(Source information begins)

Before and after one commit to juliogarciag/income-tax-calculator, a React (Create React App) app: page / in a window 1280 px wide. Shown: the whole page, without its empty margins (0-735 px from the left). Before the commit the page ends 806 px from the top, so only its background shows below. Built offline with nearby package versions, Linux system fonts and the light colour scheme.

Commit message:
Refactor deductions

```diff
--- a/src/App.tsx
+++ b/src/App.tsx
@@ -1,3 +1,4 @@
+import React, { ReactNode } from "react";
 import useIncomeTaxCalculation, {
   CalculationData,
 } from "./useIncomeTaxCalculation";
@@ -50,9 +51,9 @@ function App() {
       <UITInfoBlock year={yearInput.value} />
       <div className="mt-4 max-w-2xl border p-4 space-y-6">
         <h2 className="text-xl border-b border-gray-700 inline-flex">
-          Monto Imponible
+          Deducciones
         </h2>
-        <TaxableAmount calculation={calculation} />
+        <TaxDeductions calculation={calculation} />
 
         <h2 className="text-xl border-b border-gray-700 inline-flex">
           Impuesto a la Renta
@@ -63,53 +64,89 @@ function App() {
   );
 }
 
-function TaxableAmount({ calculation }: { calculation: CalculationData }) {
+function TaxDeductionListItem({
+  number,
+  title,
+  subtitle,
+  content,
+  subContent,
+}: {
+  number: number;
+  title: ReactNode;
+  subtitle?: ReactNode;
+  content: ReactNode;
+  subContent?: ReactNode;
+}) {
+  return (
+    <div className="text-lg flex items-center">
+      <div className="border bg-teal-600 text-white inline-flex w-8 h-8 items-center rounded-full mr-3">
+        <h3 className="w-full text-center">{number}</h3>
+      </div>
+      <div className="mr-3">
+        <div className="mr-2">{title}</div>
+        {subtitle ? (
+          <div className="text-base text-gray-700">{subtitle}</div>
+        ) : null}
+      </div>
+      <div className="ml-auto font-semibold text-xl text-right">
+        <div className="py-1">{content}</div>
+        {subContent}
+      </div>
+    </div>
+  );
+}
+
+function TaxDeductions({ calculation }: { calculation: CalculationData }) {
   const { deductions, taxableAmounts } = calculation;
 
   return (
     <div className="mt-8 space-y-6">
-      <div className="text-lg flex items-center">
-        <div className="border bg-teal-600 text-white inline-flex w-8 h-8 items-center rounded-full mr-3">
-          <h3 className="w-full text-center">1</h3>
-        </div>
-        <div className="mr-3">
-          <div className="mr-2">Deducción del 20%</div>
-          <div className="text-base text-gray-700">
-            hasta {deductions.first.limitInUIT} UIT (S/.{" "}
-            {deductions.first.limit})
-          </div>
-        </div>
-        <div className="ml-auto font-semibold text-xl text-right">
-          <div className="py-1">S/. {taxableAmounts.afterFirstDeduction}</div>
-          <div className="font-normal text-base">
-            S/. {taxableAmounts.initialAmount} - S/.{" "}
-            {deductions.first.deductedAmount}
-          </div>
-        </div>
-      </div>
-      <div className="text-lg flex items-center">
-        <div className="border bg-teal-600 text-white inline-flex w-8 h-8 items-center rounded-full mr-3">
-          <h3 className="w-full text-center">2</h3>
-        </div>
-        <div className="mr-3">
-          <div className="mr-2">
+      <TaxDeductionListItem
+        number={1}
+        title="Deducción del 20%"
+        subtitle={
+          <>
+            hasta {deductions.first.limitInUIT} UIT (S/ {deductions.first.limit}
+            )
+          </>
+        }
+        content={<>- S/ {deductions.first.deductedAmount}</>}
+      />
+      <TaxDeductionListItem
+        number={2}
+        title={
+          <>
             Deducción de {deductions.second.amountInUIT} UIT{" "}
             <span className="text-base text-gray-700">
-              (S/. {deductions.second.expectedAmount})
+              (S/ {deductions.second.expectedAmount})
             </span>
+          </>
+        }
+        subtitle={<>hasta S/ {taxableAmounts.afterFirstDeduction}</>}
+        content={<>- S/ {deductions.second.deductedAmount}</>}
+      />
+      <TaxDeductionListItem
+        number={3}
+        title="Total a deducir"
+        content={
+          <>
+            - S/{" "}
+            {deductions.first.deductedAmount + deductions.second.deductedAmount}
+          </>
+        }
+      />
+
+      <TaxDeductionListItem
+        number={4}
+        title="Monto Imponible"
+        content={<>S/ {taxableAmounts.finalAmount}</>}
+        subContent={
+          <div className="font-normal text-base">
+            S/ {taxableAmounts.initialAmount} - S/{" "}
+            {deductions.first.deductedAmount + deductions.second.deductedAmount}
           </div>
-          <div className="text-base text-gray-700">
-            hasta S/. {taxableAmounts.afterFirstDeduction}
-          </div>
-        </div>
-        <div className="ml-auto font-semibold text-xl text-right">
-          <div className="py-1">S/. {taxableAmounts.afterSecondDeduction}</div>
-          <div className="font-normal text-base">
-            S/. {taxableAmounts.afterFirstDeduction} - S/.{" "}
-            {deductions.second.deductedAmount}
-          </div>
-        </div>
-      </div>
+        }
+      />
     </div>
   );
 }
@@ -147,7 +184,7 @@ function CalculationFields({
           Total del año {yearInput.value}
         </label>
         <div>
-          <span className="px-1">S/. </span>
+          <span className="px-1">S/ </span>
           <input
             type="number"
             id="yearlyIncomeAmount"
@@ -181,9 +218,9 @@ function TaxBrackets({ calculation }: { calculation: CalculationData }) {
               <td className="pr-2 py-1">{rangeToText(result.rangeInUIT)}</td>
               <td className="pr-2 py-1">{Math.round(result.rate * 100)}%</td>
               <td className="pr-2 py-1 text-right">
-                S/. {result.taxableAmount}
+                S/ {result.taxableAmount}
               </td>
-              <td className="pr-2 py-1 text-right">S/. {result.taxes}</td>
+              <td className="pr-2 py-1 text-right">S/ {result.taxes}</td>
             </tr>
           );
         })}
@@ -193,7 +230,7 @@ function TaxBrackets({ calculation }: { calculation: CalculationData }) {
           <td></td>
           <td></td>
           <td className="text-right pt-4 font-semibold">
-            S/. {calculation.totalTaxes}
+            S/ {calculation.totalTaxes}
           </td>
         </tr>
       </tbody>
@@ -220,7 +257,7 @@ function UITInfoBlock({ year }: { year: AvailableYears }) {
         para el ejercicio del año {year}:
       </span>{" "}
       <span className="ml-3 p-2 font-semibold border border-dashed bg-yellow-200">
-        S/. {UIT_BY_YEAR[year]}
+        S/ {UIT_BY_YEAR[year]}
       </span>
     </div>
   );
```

(Source information ends)

Among the lines of the listing above, count those that hold the string "subtitle", giving the count alone.

> **Result for this exercise**
6